## Source data:
------------------------------------------------------------------------

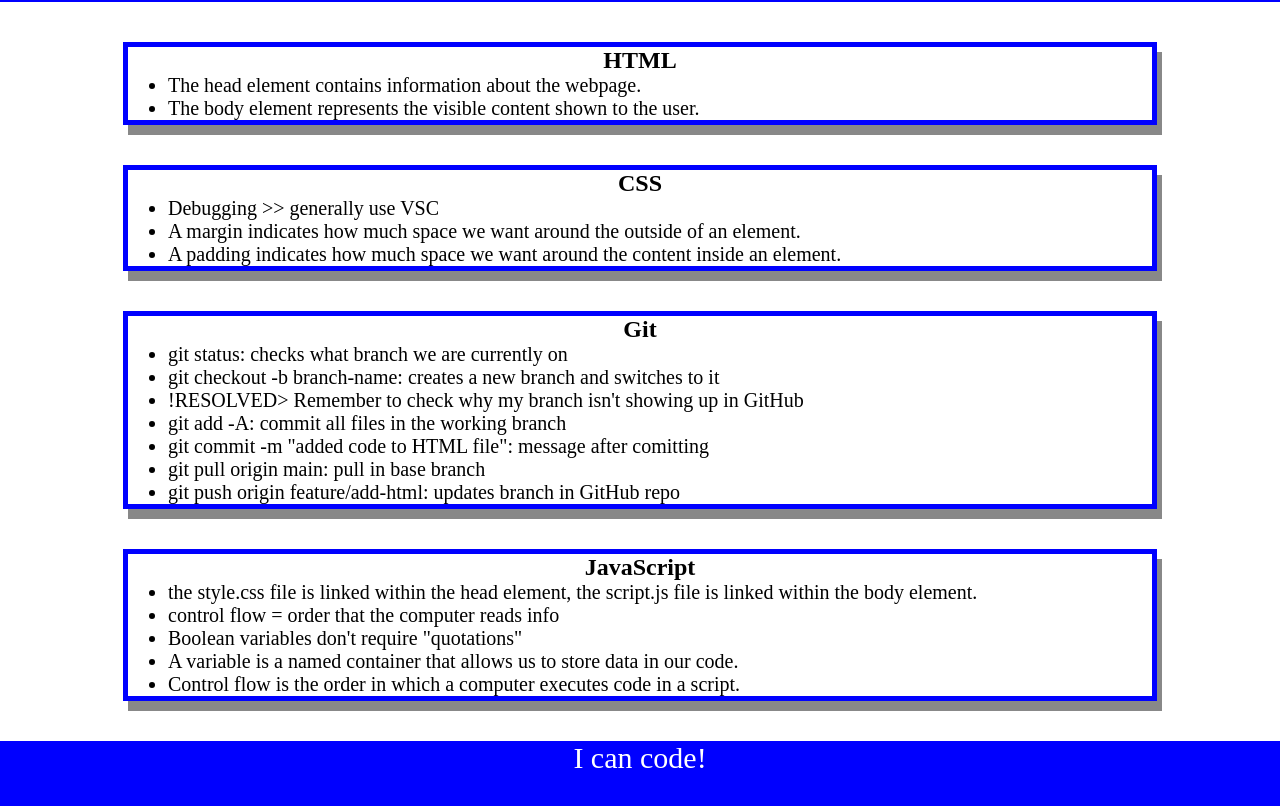
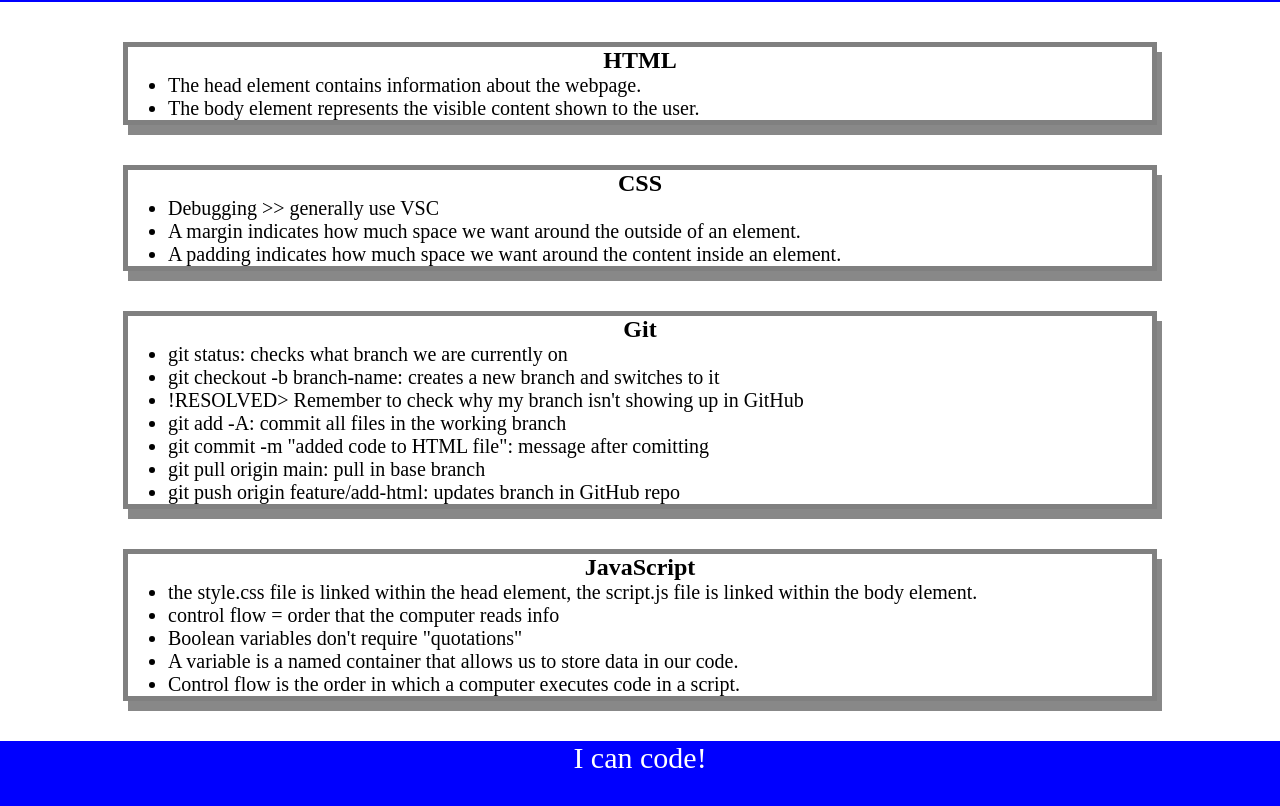
Before and after one commit to ansonldoublee/prework-study-guide, a plain HTML site: page index.html in a window 1280 px wide. Shown: the part 118-924 px from the top of the page. Drawn offline with Linux system fonts and the light colour scheme.

```diff
--- a/assets/style.css
+++ b/assets/style.css
@@ -31,6 +31,6 @@
 .card {
     width: 80%;
     margin: 40px auto;
-    border: 5px solid #0000ff;
+    border: 5px solid #808080;
     box-shadow: 5px 10px #888888;
   }
```
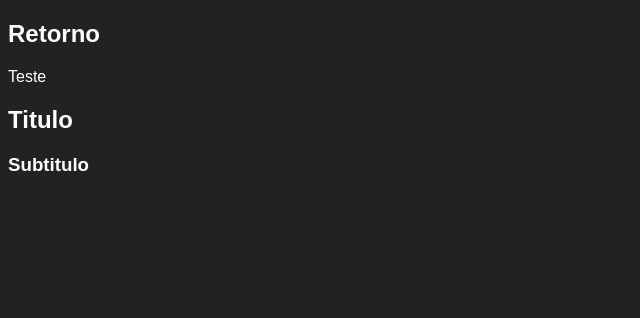
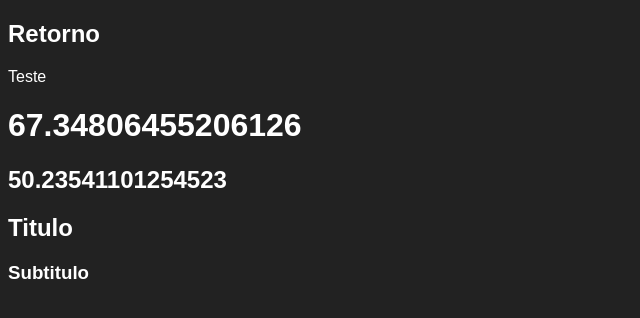
Before and after one commit to Scrowszinho/ReactJs, a React (Create React App) app in the folder Primeira aula/: page / in a window 1280 px wide. Shown: the top 318 px of the page, without its empty margins (0-640 px from the left). Built offline with nearby package versions, Linux system fonts and the light colour scheme.

Commit message:
Feat: Exercicio número aleatorio

```diff
--- a/Primeira aula/src/App.jsx
+++ b/Primeira aula/src/App.jsx
@@ -5,7 +5,7 @@ import ComParametro from './components/basics/ComParametro';
 export default () => {
     return (
         <div id='app'>
-            <Primeiro></Primeiro>
+            <Primeiro primeiro={Math.random() * (100 - 0) + 0} segundo={Math.random() * (100 - 0) + 0}></Primeiro>
             <ComParametro titulo={'Titulo'} subtitulo={'Subtitulo'}></ComParametro>
         </div>
     );
--- a/Primeira aula/src/components/basics/Primeiro.jsx
+++ b/Primeira aula/src/components/basics/Primeiro.jsx
@@ -1,9 +1,11 @@
 import React from 'react';
-export default function Primeiro(){
+export default function Primeiro(props){
     return (
         <div>
         <h2>Retorno</h2>
         <p>Teste</p>
+        <h1>{props.primeiro > props.segundo ? props.primeiro : props.segundo}</h1>
+        <h2>{props.primeiro < props.segundo ? props.primeiro : props.segundo}</h2>
         </div>
     );
 }
```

------------------------------------------------------------------------

Your answer should be one number: how many lines above contain "from".

4